Intercellular communication in the heart is mediated by gap junctions, channels that are critical for normal heart morphogenesis and for cardiac conduction. Although gap junctions play a vital role in cardiac physiology and are known to be dysregulated in disease, no available therapeutics are presently targeted to them. To investigate pathways that regulate and are regulated by gap junctions, Dr. Gutstein studies two specific areas of gap junction biology. First, Dr. Gutstein uses developmental models to investigate the effect of gap junctions on cardiac development. Germline loss of connexin43 (Cx43), the predominant cardiac gap junction component protein, is known to cause right ventricular outflow tract malformations, perinatal death and coronary anomalies. Research in the Gutstein laboratory suggests that the Cx43-null coronary phenotype may result from loss of Cx43 specifically in the neural crest population. However, the mechanisms by which Cx43 regulates the contribution of the neural crest to coronary development are not known. Ongoing studies in the laboratory are directed at identifying and characterizing how gap junctions may influence coronary patterning. The second area of interest in Dr. Gutstein's laboratory is the study of gap junction remodeling (GJR). Structural GJR is an abnormal localization of connexin protein along the sarcolemma of the myocyte and/or a generalized down-regulation of gap junction protein. The process of GJR has been strongly associated with arrhythmic cardiac conditions such as myocardial hypertrophy, infarction and heart failure. Dr. Gutstein has developed a novel method to induce GJR in the mouse by pacing at rates just over that of sinus rhythm for six hours. This is the first such method for use in the mouse that does not cause myocardial injury, hypertrophy or a decrease in cardiac function. Studies in the laboratory use this model to study the mechanisms by which GJR develops and the physiologic effects of GJR in the heart.

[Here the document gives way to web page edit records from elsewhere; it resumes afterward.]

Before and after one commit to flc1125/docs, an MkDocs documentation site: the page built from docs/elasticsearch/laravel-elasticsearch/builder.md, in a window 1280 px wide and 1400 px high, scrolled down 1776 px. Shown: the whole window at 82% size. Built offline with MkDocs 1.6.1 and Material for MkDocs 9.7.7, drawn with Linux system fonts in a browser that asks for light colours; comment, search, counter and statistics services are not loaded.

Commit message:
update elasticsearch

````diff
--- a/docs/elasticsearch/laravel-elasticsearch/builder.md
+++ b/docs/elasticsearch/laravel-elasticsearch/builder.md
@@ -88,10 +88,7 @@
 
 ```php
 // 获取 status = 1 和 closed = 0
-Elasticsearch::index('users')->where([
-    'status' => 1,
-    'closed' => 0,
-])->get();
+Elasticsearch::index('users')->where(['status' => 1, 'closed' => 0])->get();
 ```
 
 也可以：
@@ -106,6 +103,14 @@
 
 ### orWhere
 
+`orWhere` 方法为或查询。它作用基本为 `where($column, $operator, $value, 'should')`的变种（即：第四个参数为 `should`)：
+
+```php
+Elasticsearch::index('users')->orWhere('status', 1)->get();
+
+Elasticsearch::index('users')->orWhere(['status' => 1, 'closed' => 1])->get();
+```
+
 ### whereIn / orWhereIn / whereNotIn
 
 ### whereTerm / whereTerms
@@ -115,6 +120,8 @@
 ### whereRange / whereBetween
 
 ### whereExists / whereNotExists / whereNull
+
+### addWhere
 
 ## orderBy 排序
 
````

Research Interests

Dr. Gutstein's research interests revolve around the role of intercellular communication in cardiac development and function. Gap junctions are specialized intercellular channels that allow the passage of ions and small molecules between cells. Connexin43 (Cx43), the most abundant gap junction protein in the heart, plays a critical role in heart development, cardiac function and conduction. Understanding developmental pathways and mechanisms in the embryonic heart may provide insight into the pathophysiology of heart failure, a process often associated with recapitulation of fetal gene expression patterns.

Research Keywords

cardiovascular development<br>gap junction<br>connexin